_Before-and-after change records_

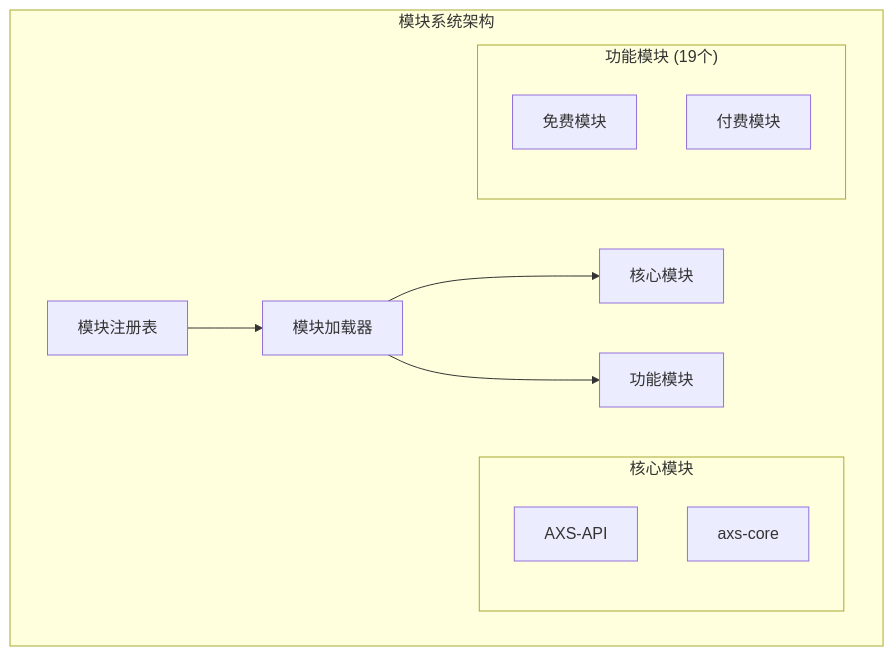
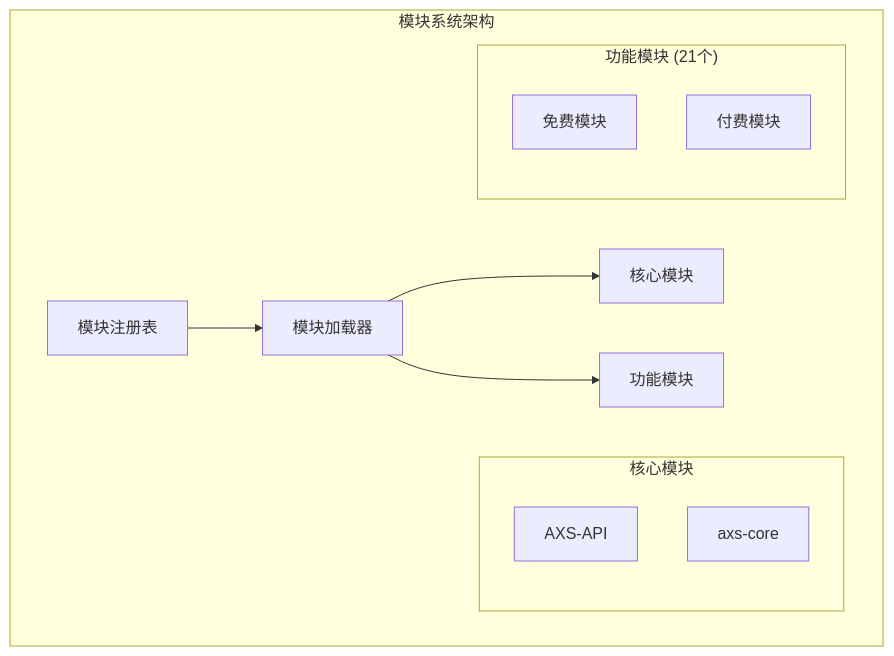
Before and after one commit to ArcartX-Suite/ArcartXSuite-Wiki: the second of 3 diagrams in docs/architecture/system-architecture.md, drawn with Mermaid. The commit also changed other lines of this file and 8 other files, not shown here.

Commit message:
docs: 全站补全 QQBot/Market 模块引用  付费列表、capability、modular 结构表、安装依赖、PAPI 计数、changelog 计数、system-architecture 计数

````diff
--- a/docs/architecture/system-architecture.md
+++ b/docs/architecture/system-architecture.md
@@ -100,23 +100,23 @@
 ```mermaid
 graph TB
     subgraph "模块系统架构"
         Registry[模块注册表]
         Loader[模块加载器]
         Core[核心模块]
         Modules[功能模块]
         
         Registry --> Loader
         Loader --> Core
         Loader --> Modules
         
         subgraph "核心模块"
             API[AXS-API]
             CoreJar[axs-core]
         end
         
-        subgraph "功能模块 (19个)"
+        subgraph "功能模块 (21个)"
             Free[免费模块]
             Paid[付费模块]
         end
     end
 ```
````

_PROBLEM REQUIREMENTS_
Every line above needs to be written out again as it stands. Pictures do not belong in the copy.

_OUTPUT OF THE EXERCISE_
Before and after one commit to ArcartX-Suite/ArcartXSuite-Wiki: the second of 3 diagrams in docs/architecture/system-architecture.md, drawn with Mermaid. The commit also changed other lines of this file and 8 other files, not shown here.

Commit message:
docs: 全站补全 QQBot/Market 模块引用  付费列表、capability、modular 结构表、安装依赖、PAPI 计数、changelog 计数、system-architecture 计数

````diff
--- a/docs/architecture/system-architecture.md
+++ b/docs/architecture/system-architecture.md
@@ -100,23 +100,23 @@
 ```mermaid
 graph TB
     subgraph "模块系统架构"
         Registry[模块注册表]
         Loader[模块加载器]
         Core[核心模块]
         Modules[功能模块]
         
         Registry --> Loader
         Loader --> Core
         Loader --> Modules
         
         subgraph "核心模块"
             API[AXS-API]
             CoreJar[axs-core]
         end
         
-        subgraph "功能模块 (19个)"
+        subgraph "功能模块 (21个)"
             Free[免费模块]
             Paid[付费模块]
         end
     end
 ```
````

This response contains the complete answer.